And then there was the matter of dealing with the paper.

My dad is a wonderful businessman and very devoted to his organization, but he doesn’t have near enough time or energy to sort through all the memos and reports and publications that come across his desk each day. Somehow, he winds up bringing his papers home a few at a time, where they accumulate in boxes in the garage, to be read through and dealt with some rainy day.

Mom and I “purged” the garage when we moved to our current home seven years ago, but in the time since then, his papers have been steadily piling up. So by Wednesday afternoon, there were at least 6 microwave-oven-sized boxes full of such papers stacked up on the concrete.

(This, mind you, is not counting an equal number of such boxes awaiting judgment inside the house.)

We loaded them into the back of Mom’s car, from whence they will face a professional shredder next week. While we were loading, I couldn’t help pondering the fact of all the reams and reams of wasted paper in those boxes. Like, seriously, there’s probably a whole South American rain forest represented right there in Mom’s trunk!

All of which prompts this question: Does literacy have its drawbacks?

I, of all people, am very attached to my books, and I’m one of those types who brings paper and pencil with me everywhere I go. (Including to the grocery store. I mean, hey, I might get struck by a brilliant idea next to the banana rack, and I sure wouldn’t want to lose it before getting home!)

So I’ll be the first to admit I’d go a little crazy without the written word. Still, part of me wonders whether the progression from an oral culture to a literate culture is necessarily an advance.

After all, I hear tales of the phenomenal feats of memory seen routinely among members of oral cultures. Peoples who aren’t bombarded with the written word constantly and who don’t have a way to store knowledge outside their heads are able to retain a tremendous amount in their own brains (and save rain forests while they’re at it). When I compare their skills to my own struggles in, say, memorizing a single Bible verse, or in recalling an author’s argument from three pages back in the book I’m currently reading, I’m a wimp. No doubt about it.

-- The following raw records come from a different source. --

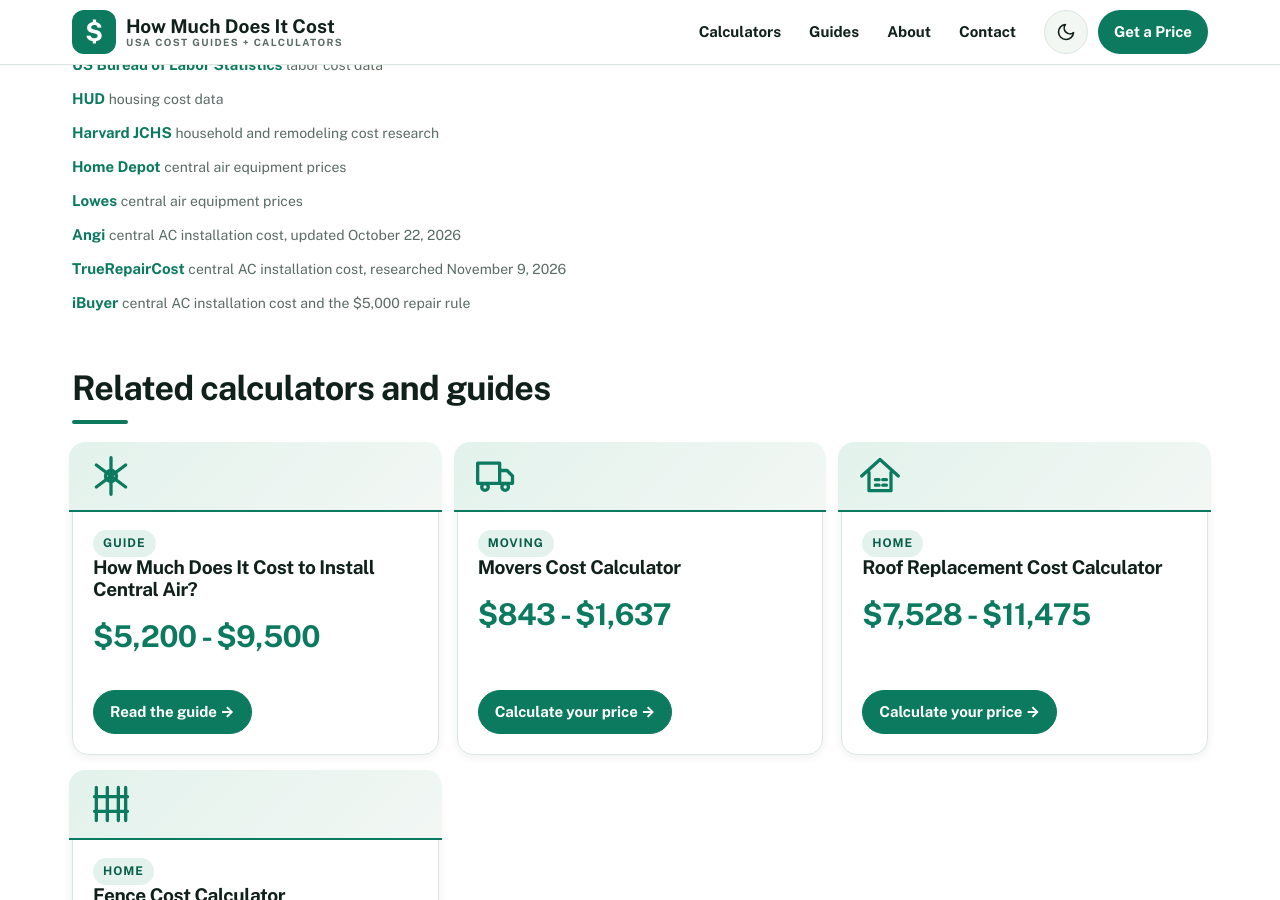
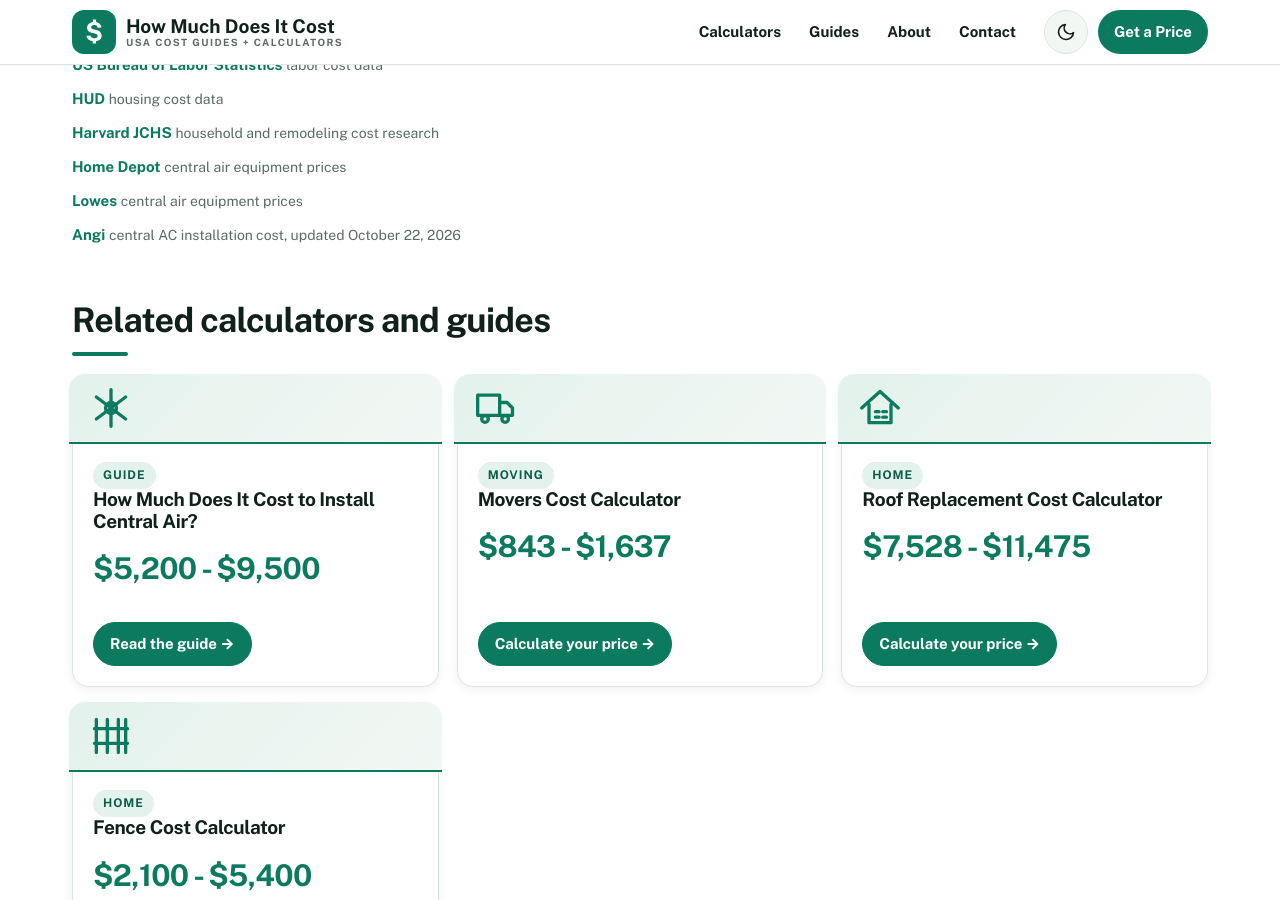
Before and after one commit to zaidmeo09-dhangal/howmuchdoesitcostusa, a Jekyll site: the page built from central-ac-installation-cost-calculator.md, in a window 1280 px wide and 900 px high, scrolled down 10340 px. Built offline with Jekyll 4.4.1, drawn with Linux system fonts in a browser that asks for light colours; some web fonts are replaced.

Commit message:
Initial deploy: add central-ac-installation-cost-calculator.md

```diff
--- a/central-ac-installation-cost-calculator.md
+++ b/central-ac-installation-cost-calculator.md
@@ -439,8 +439,6 @@ schema: |
   <p><a href="https://www.homedepot.com/" target="_blank" rel="noopener">Home Depot</a> <span class="ref-note">central air equipment prices</span></p>
   <p><a href="https://www.lowes.com/" target="_blank" rel="noopener">Lowes</a> <span class="ref-note">central air equipment prices</span></p>
   <p><a href="https://www.angi.com/articles/how-much-does-installing-new-ac-cost.htm" target="_blank" rel="noopener">Angi</a> <span class="ref-note">central AC installation cost, updated October 22, 2026</span></p>
-  <p><a href="https://truerepaircost.com/central-ac-installation-cost/" target="_blank" rel="noopener">TrueRepairCost</a> <span class="ref-note">central AC installation cost, researched November 9, 2026</span></p>
-  <p><a href="https://ibuyer.com/blog/how-much-does-it-cost-to-install-central-ac/" target="_blank" rel="noopener">iBuyer</a> <span class="ref-note">central AC installation cost and the $5,000 repair rule</span></p>
   </div>
 
   <h2>Related calculators and guides</h2>
```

Has literacy cost us something? Gutenberg’s press admittedly blessed us in many ways by making the written word cheaper, but did it also rob us?

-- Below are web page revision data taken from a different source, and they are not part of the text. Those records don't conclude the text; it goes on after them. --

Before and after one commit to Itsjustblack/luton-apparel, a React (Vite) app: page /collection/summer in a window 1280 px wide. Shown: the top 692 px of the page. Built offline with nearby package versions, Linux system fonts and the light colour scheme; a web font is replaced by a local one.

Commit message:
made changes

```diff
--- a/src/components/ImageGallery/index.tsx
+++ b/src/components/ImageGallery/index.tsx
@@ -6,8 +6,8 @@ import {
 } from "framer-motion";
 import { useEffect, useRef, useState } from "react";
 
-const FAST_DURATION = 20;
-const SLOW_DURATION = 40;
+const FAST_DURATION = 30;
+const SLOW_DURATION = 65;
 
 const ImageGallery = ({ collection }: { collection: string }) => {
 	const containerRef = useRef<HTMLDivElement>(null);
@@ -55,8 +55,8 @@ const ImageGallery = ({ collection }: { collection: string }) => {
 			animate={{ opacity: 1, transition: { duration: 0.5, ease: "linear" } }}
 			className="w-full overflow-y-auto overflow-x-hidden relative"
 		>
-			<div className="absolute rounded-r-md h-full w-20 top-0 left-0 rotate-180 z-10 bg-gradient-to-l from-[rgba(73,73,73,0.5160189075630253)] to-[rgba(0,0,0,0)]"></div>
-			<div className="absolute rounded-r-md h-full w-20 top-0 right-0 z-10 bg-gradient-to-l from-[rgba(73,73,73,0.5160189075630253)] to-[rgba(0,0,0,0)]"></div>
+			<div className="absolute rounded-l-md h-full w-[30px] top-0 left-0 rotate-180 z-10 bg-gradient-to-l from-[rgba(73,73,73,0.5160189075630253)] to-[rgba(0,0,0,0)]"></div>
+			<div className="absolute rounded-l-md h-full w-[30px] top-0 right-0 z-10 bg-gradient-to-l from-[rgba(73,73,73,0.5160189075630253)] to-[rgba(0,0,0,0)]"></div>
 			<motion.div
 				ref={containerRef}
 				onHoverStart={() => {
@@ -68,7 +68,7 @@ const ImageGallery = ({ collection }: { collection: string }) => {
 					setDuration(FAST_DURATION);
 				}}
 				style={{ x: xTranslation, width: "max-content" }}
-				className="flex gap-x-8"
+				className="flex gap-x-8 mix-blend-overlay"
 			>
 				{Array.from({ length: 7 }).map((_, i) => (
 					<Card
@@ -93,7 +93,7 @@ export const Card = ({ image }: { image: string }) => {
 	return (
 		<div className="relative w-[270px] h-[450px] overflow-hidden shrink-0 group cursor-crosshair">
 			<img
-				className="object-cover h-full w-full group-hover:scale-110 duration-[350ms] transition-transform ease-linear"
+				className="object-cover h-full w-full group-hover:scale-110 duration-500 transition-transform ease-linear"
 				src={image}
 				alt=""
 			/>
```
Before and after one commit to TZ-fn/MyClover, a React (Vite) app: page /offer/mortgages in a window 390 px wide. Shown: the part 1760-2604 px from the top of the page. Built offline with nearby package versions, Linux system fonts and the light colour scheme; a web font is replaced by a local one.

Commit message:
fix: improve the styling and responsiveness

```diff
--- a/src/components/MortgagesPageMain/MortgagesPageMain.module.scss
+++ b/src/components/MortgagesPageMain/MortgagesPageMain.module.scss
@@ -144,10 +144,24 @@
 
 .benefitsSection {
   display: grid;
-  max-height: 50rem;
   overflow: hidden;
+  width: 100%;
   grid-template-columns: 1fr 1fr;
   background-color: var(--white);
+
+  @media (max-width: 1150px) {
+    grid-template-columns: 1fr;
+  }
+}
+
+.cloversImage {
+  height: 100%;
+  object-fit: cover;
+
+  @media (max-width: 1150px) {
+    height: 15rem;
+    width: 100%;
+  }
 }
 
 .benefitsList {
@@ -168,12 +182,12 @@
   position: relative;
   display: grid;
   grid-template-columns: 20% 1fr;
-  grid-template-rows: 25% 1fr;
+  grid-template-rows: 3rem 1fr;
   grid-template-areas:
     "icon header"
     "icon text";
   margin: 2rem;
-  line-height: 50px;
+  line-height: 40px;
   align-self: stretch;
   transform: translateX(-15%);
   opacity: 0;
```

Advertisements

Entry filed under: Uncategorized.

Book review: Reasonable Faith On death

2 Comments Add your own

  • 1. Nathan  |  June 17, 2007 at 8:18 pm

    Having just moved over the last three days, I definitely feel the burden of literacy. I feel it in my arms.

    Reply
  • 2. Jamie  |  June 21, 2007 at 1:51 pm

    Nathan: I bet you are indeed feeling it in your arms! Hope the move went smoothly and that you are getting settled into your new place.

    Reply

Leave a Reply

Fill in your details below or click an icon to log in:

WordPress.com Logo

You are commenting using your WordPress.com account. Log Out / Change )

Twitter picture

You are commenting using your Twitter account. Log Out / Change )

Facebook photo

You are commenting using your Facebook account. Log Out / Change )

Google+ photo

You are commenting using your Google+ account. Log Out / Change )

Connecting to %s

Trackback this post  |  Subscribe to the comments via RSS Feed


Profile

profile.jpgI am working on my M.A. in Religion at Andrews University in Berrien Springs, Michigan. Besides having a big interest in theology, history, ethics, and the deep stuff of life, I am also very fond of Mediterranean food, snow, and the color red.

Email me: jamie.kiley@gmail.com

Recent Posts


%d bloggers like this: